World War Z has made headlines for bearing no resemblance to Max Brooks' book of the same name, and while it looks amazing, Brad Pitt has revealed that it was quite a struggle to get the film where it is today. Pitt chats with the new issue of Entertainment Weekly about the problems he overcame while producing the film, whose budget went from $125 million to over $170 million over the span of a few months.

Not only were there money issues, but it took six years to develop and shoot the movie, and there were numerous re-writes, the last of which took place after principal scenes for the film were already shot. The changes made by writers Damon Lindelof and Drew Goddard called for five weeks of re-shoots and for an "extensive portion" of scenes shot in Budapest cut out of the project entirely. Yikes!

“These movies are very intricate puzzles, and you have to keep winding the mechanisms,” Pitt tells the mag. "We give so much more credence to the end-of-the-year dramas. In these movies you’re triggering emotions, too—a thrill response—but they are far more calibrated. You’ve got to be a bit of a technician."

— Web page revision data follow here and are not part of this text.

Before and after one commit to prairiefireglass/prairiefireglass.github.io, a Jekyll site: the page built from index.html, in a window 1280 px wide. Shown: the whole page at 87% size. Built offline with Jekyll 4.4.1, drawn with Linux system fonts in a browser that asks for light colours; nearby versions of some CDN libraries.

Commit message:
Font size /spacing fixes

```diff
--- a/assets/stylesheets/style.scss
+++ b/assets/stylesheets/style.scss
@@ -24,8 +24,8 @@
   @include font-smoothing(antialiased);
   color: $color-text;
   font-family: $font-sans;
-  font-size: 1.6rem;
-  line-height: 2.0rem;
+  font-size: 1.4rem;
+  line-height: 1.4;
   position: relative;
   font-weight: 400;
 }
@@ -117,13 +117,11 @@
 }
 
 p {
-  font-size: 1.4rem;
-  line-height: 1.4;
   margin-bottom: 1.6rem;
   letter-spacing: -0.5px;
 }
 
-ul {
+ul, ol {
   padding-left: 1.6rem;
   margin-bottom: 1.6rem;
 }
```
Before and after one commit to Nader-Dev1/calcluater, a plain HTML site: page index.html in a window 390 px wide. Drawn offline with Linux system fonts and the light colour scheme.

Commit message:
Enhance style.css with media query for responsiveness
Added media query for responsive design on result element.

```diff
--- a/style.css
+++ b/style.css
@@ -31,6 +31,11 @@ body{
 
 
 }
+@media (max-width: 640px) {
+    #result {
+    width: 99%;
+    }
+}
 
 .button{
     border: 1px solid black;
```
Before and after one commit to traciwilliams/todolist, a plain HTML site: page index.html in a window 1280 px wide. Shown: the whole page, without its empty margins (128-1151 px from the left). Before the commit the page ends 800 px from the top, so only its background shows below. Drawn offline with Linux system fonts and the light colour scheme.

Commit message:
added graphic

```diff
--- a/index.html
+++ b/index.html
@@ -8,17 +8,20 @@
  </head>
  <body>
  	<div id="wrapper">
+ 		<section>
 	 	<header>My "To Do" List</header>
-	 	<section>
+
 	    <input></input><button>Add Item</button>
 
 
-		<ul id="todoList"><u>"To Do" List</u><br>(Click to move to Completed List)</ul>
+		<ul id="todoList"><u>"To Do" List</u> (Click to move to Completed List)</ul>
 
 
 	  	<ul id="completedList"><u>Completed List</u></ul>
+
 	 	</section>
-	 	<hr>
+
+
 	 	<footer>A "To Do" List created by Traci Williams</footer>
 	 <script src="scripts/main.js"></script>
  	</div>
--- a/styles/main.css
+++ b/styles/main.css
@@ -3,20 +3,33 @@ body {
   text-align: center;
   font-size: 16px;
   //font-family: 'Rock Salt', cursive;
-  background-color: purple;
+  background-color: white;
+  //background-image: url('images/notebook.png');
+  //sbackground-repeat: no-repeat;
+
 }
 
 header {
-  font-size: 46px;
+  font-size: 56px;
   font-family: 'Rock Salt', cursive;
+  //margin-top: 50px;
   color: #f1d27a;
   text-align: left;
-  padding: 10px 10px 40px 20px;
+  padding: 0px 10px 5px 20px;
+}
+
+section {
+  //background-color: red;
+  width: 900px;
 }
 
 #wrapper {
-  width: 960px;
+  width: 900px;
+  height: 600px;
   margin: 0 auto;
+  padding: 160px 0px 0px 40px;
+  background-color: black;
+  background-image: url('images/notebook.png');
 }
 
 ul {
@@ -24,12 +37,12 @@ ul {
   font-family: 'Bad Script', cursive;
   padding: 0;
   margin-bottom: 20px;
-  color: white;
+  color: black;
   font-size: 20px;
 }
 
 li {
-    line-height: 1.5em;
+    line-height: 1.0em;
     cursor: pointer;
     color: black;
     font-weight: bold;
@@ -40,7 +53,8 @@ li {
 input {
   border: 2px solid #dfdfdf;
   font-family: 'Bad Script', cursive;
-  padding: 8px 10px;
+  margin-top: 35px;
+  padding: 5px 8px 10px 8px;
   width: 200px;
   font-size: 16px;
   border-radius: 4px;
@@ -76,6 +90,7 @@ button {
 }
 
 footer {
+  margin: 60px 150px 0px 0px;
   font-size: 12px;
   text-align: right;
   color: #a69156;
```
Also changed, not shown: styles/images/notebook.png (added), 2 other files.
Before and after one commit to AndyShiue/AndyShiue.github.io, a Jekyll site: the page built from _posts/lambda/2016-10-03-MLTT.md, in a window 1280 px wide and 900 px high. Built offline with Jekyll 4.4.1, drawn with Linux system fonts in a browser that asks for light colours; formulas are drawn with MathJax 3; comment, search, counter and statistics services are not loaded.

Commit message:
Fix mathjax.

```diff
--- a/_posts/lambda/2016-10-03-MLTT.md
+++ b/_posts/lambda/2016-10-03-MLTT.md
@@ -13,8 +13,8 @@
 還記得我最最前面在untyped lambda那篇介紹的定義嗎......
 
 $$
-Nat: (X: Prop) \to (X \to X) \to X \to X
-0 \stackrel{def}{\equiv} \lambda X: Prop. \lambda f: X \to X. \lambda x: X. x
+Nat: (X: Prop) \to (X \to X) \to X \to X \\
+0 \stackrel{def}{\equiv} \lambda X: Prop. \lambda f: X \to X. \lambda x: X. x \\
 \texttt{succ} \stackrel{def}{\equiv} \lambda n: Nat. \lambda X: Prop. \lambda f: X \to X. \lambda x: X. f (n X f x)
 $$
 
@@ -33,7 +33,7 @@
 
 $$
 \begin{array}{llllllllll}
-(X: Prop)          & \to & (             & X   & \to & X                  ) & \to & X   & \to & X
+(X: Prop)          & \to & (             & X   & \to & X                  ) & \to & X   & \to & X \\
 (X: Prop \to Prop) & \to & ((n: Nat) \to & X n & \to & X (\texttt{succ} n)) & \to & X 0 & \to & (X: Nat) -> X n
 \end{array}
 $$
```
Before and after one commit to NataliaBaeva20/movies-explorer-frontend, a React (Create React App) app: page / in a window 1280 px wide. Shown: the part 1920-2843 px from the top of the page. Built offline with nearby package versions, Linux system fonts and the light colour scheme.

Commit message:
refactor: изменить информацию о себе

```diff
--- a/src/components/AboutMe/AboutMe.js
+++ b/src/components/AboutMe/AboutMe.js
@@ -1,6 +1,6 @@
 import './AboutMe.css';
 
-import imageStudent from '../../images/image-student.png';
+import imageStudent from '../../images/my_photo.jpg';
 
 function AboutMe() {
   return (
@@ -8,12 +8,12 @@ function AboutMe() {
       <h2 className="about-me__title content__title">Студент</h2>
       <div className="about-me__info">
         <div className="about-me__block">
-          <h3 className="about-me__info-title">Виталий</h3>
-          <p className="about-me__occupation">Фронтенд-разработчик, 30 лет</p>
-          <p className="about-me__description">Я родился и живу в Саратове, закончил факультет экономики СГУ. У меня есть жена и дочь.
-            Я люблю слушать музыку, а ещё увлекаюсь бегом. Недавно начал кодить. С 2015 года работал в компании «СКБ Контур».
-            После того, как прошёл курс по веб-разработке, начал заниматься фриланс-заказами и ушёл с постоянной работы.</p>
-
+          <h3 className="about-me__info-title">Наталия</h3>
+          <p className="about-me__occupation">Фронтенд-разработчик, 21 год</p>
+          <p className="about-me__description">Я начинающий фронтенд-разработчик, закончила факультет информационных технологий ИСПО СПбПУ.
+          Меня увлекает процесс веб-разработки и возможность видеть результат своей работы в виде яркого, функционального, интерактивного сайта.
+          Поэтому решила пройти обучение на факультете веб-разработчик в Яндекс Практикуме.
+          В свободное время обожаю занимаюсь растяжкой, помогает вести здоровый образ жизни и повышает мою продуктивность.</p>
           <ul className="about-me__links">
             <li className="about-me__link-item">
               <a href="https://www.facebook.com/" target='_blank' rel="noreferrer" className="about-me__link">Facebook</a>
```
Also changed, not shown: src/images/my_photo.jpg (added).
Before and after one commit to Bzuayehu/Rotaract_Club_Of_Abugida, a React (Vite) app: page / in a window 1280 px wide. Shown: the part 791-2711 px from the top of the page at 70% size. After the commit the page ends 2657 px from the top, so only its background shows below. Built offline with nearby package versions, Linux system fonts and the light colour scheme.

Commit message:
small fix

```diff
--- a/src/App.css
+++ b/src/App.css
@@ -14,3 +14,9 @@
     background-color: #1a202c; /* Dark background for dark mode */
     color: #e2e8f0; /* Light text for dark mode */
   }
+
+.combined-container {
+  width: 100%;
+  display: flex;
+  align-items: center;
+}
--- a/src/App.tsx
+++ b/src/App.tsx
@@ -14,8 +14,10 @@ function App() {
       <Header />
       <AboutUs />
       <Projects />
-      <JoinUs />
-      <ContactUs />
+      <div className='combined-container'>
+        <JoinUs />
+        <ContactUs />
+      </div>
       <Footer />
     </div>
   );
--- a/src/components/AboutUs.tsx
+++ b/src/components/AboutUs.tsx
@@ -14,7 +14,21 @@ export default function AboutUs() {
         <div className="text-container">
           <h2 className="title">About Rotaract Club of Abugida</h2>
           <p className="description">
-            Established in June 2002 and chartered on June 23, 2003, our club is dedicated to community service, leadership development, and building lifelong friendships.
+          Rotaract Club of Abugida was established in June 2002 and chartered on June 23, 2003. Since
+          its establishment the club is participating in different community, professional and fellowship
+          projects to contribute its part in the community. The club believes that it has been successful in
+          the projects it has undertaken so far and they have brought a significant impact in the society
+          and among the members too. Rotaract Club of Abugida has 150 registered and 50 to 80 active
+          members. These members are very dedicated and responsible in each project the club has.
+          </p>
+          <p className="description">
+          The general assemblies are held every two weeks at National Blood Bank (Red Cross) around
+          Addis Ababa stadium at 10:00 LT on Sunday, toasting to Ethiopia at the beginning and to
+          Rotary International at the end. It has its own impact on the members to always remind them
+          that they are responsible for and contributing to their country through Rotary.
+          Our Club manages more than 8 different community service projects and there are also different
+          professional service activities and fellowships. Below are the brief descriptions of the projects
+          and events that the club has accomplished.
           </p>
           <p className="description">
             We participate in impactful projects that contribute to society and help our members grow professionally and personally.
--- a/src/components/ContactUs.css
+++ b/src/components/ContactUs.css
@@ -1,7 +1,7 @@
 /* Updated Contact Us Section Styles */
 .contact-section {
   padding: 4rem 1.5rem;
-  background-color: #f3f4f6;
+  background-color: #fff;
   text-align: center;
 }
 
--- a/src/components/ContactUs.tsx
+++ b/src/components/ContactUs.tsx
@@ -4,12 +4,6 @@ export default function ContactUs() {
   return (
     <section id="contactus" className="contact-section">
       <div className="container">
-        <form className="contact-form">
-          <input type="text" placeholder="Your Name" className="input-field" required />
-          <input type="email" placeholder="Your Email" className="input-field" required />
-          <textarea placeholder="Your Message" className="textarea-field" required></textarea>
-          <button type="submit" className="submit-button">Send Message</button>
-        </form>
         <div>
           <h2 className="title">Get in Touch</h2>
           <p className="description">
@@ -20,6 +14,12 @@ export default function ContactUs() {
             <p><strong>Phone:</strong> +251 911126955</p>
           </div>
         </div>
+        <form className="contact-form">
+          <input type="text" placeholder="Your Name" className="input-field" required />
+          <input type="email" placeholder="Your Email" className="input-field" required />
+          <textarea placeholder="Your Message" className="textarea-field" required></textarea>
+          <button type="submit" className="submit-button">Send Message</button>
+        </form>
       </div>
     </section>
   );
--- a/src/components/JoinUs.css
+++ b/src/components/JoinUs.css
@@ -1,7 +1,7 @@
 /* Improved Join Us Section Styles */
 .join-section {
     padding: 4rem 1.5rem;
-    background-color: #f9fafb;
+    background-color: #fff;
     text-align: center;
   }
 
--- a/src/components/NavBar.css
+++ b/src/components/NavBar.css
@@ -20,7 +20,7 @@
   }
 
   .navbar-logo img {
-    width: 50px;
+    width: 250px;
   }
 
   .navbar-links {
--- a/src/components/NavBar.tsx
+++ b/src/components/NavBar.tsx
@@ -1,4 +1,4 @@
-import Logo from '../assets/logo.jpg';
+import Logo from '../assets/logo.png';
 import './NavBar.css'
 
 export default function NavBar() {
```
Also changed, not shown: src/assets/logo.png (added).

When asked about the cut Budapest scenes, Pitt said, “Well, you remember that at the time I was really interested in a more political film, using the zombie trope as a kind of Trojan horse for asking: ‘What would happen to sociopolitical lines if there was a pandemic like this? Who would be on top? Who would be the powerful countries and who would be the most vulnerable?’. We wanted to really explore that, but it was just too much. We got bogged down in it; it was too much to explain. It gutted the fun of what these films are meant to be.”